(Records from a dataset)
====

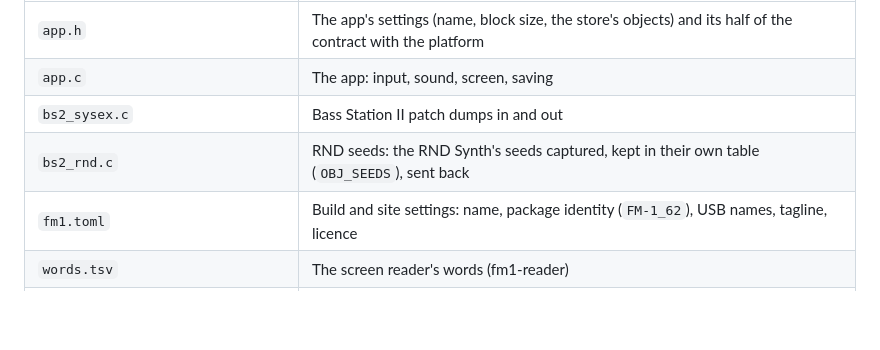
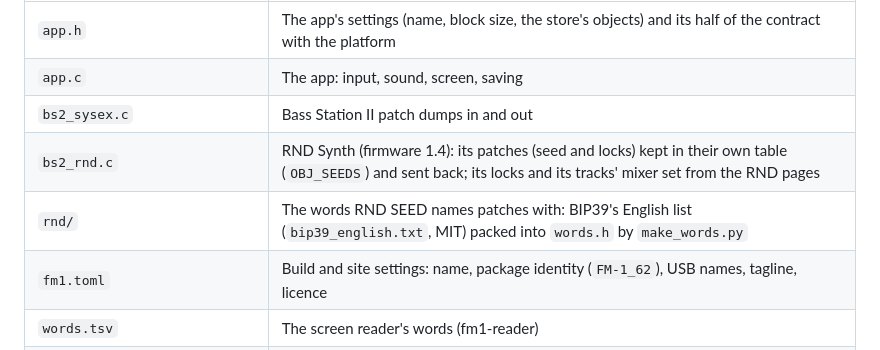
Before and after one commit to imijes/bass-something-2, a Markdown page: README.md, the part around the change. Rendered like a GitHub page; blank space fills up the shorter version.

```diff
--- a/README.md
+++ b/README.md
@@ -8,7 +8,8 @@ The manual (`docs/MANUAL.md`) describes everything it does.
 | `app.h` | The app's settings (name, block size, the store's objects) and its half of the contract with the platform |
 | `app.c` | The app: input, sound, screen, saving |
 | `bs2_sysex.c` | Bass Station II patch dumps in and out |
-| `bs2_rnd.c` | RND seeds: the RND Synth's seeds captured, kept in their own table (`OBJ_SEEDS`), sent back |
+| `bs2_rnd.c` | RND Synth (firmware 1.4): its patches (seed and locks) kept in their own table (`OBJ_SEEDS`) and sent back; its locks and its tracks' mixer set from the RND pages |
+| `rnd/` | The words RND SEED names patches with: BIP39's English list (`bip39_english.txt`, MIT) packed into `words.h` by `make_words.py` |
 | `fm1.toml` | Build and site settings: name, package identity (`FM-1_62`), USB names, tagline, licence |
 | `words.tsv` | The screen reader's words (fm1-reader) |
 | `tests/*.txt` | Host simulator checks: basic, glo, sysex, rnd, seqkeep, lit, voice (`tests/syx`: the SysEx they send) |
```
Also changed, not shown: docs/MANUAL.md (+101 -42 lines), docs/img/screen-glo-rnd.png (deleted), docs/img/screen-rnd-patch.png (added), docs/img/screen-rnd-seed.png (added), docs/img/screen-rnd-tracks.png (added), 11 other files.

====

YOUR INSTRUCTIONS:
Lines above that contain the string "README" make up the answer.

SOLUTION FOR THIS PROBLEM:
Before and after one commit to imijes/bass-something-2, a Markdown page: README.md, the part around the change. Rendered like a GitHub page; blank space fills up the shorter version.
--- a/README.md
+++ b/README.md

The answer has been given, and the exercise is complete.